Do You Attract Kind People?
I tend to learn my soul lessons the hard way, so true to my patterns, I have had a tendency to attract unkind people in the past. But as I have learned the fine art of discernment (discernment, not judgment, allows inner discrimination to determine who you allow into your inner circle), kindness has become one of my core values. There are many people who may impress you with their gifts, talents, charismatic personalities, intelligence, and magnetism. But are they kind? How do they treat the people who serve them in restaurants or hotels? Do they take other people’s feelings into account when they make decisions? Do they go out of their way to offer up acts of generosity and sweetness? Are they kind and loving to themselves?
Inner discernment allows you to be wildly loving without fear of others taking advantage of your kindness. In response to one of my Facebook posts, Susan Graf Burlingame wrote, “Having learned the art of boundaries, giving is no longer about people-pleasing or approval-seeking. I have always been an innately kind person but my motives were not always in alignment with my soul. With healthy boundaries, I can be kind all day, every day without the fear of having a motive attached.”
To be kind to others, we must first be kind to ourselves. Once we promise ourselves that we will be kind to ourselves first, we can practice kindness without losing ourselves or self-sacrificing. When we know we can trust ourselves to only give when we have bandwidth to give, when we trust ourselves to create gentle and nonjudgmental distance from unkind people, we can practice kindness without limit. We can give without expectation of reciprocity. We can open our hearts and let kindness flow through us as Love Itself pouring through us, offering up its bounty to ourselves, and overflowing onto others without depleting us one bit.
Then, kindness becomes a side effect of self care and self love. When we are kind to ourselves, we are kind to others and we tend to attract people who are kind to us.
Being a Benevolent Presence
In Adyashanti’s book Resurrecting Jesus, he talks about the spiritual path and the resulting “death of self” as a sort of crucifixion and resurrection. I love what he has to say about kindness.
“What comes back to life out of the ashes of the death of self is something that’s really quite simple, but quite poignant. From that place, the only thing left to do is to be a benevolent presence in the world. I don’t say this because one wants to do it or tries to do it. All attempts to be spiritual or pure or compassionate or loving, all of that striving is just what the ego or self tries to do or to be. But when all that falls away, there’s literally nothing left to do; there’s no life orientation that makes sense other than to be a selfless and benevolent presence. This may happen on a big stage, but it may just mean being a benevolent grandmother or a mother or daughter or son or business owner. It doesn’t have to look any particular way, and in fact, the resurrected state can actually look quite normal.”
I like that, the idea of being a benevolent presence as an embodiment of kindness. Makes me think of the Hippocratic Oath, which at its root, is about harmlessness.
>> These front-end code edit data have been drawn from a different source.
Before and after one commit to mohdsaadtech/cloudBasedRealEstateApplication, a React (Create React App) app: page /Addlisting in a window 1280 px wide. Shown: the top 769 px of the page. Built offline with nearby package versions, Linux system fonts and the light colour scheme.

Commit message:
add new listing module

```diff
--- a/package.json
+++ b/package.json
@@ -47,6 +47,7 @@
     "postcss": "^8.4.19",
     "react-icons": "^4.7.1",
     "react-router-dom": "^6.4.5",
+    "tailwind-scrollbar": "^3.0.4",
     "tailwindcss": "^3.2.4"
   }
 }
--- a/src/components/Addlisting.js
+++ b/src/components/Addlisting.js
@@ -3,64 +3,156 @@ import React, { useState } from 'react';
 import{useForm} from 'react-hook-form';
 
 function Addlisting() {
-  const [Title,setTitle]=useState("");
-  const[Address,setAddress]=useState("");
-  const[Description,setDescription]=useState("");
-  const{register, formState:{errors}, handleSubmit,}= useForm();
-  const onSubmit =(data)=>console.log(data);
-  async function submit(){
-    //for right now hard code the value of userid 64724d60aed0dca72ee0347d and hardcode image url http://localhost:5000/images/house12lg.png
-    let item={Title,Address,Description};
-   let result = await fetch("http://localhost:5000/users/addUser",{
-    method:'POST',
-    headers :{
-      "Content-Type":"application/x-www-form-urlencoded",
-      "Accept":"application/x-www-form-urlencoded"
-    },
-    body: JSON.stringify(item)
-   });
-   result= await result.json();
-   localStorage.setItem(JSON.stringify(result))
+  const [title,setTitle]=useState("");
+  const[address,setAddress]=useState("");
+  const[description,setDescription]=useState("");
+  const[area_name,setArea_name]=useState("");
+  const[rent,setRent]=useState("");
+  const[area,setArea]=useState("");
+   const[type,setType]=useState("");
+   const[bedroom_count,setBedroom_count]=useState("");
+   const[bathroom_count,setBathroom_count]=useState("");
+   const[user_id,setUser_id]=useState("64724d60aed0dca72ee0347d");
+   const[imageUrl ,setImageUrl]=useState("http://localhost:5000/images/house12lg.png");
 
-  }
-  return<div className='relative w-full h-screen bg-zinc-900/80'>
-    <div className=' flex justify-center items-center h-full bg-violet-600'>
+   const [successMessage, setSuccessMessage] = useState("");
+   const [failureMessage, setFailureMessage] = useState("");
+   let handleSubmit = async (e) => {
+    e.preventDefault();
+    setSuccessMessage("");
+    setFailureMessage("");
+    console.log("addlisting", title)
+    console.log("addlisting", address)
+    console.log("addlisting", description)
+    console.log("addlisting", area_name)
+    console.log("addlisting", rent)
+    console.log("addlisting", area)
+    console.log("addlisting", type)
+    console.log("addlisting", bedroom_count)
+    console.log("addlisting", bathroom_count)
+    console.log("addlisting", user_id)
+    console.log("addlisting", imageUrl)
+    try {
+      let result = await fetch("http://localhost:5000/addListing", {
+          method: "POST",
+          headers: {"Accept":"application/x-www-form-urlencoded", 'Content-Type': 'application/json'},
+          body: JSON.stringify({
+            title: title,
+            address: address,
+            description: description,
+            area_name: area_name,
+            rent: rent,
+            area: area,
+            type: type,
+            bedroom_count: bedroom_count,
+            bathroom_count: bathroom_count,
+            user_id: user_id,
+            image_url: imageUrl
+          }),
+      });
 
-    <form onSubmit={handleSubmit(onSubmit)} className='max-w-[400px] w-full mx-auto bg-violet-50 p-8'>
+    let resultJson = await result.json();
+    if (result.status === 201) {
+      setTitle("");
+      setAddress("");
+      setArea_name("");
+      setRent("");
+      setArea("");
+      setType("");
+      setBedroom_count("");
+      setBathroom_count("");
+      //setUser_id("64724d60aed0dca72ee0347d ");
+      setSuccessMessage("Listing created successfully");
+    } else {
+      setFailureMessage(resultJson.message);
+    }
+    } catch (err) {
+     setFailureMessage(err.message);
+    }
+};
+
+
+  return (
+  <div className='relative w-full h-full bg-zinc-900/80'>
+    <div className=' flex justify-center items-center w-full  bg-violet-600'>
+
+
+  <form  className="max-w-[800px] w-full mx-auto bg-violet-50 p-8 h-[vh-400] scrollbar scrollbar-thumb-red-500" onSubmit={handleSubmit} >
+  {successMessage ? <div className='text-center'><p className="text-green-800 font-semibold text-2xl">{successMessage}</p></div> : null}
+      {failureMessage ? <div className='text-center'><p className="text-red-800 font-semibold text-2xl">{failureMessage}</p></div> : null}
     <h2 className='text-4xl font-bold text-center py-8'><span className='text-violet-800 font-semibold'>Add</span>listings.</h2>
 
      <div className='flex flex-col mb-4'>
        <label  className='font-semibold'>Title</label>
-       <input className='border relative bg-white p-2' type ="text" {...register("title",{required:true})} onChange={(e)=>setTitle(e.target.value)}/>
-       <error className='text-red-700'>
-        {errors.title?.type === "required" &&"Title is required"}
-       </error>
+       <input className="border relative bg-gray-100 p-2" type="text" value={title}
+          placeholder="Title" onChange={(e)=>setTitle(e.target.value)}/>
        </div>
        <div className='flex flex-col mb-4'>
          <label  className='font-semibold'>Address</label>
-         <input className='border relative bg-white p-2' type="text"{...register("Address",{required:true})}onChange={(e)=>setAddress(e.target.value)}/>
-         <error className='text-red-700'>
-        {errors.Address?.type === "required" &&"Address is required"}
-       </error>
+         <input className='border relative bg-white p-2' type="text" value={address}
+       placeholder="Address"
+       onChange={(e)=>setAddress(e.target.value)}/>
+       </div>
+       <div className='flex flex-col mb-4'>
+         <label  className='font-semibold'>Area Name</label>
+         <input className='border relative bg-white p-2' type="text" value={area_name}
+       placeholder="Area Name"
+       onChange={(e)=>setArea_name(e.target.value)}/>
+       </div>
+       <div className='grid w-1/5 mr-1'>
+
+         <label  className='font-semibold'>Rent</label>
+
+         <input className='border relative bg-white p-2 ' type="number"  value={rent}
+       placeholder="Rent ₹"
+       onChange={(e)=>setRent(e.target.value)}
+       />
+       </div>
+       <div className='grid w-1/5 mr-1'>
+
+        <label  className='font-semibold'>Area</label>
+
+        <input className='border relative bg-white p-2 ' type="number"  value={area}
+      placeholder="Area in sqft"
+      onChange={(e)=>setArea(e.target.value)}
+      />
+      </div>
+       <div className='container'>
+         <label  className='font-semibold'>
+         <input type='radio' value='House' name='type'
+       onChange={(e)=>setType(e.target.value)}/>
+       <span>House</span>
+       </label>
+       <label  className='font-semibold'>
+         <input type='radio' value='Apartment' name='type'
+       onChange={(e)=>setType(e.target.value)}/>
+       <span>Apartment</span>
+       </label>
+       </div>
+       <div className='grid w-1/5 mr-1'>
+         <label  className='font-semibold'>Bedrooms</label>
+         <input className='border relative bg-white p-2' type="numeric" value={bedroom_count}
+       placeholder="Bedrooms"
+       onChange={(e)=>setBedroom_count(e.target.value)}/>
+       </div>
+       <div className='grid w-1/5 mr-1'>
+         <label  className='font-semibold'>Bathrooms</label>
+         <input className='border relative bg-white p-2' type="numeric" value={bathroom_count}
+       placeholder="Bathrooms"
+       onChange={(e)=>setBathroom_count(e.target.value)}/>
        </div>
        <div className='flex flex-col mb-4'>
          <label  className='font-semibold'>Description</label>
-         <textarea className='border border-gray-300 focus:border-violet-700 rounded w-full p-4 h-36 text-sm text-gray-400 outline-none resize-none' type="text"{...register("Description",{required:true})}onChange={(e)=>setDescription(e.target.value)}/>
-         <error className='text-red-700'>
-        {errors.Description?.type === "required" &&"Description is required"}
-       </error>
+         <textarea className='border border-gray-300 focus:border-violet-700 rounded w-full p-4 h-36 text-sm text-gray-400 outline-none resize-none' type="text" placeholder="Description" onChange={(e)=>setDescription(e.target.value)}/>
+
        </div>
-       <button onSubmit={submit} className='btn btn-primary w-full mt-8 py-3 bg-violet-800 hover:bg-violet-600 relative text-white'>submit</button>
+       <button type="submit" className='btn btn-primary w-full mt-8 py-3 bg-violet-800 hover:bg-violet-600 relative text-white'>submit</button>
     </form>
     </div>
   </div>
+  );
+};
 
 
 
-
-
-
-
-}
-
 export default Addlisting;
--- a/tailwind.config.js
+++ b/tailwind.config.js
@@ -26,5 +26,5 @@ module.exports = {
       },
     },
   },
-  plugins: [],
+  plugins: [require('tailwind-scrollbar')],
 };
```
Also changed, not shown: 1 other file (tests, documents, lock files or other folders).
At the root of kindness is a sort of harmlessness. First, do no harm. When we clear out what is not our true essence and allow ourselves to be vessels of love, harmlessness is a side effect, and kindness arises from this place of beingness.
Be Kinder Than Is Necessary
In the children’s book WONDER, the school principal challenges his students to practice being “kinder than is necessary.” What would it mean to be kinder than is necessary? What would that mean for YOU? What act of kindness might you choose to enact today? What unkind act might you avoid choosing today? How might you tune into the needs and desires of your loved ones so you can surprise them with kindness? How might you touch the heart of a stranger? How might your heart crack open if you dared to be kinder than is necessary?
Tell us, what does kindness mean to you? We’d love to hear your thoughts.
Lissa Rankin, M.D., New York Times bestselling author of Mind Over Medicine and The Fear Cure, is a physician, author, speaker, and founder of the Whole Health Medicine Institute, a training program for physicians and other health care providers. She is on a mission to merge science and spirituality in a way that not only facilitates the health of the individual; it also heals the collective. Lissa also co-teaches teleclass programs about spirituality, such as Medicine For The Soul with Rachel Naomi Remen, MD and Coming Home To Your Spirit with Martha Beck, PhD. Read her blog and learn more at LissaRankin.com.
If you’re a health care provider interested in enrolling in the 2015 Class of the Whole Health Medicine Institute, we’re accepting new students until the program begins with a live event in the San Francisco Bay area on June 5. You can register here. Along with me, guest teachers include mind body medicine pioneers like Rachel Naomi Remen, Larry Dossey, Bernie Siegel, Bruce Lipton, Kelly Turner, and more.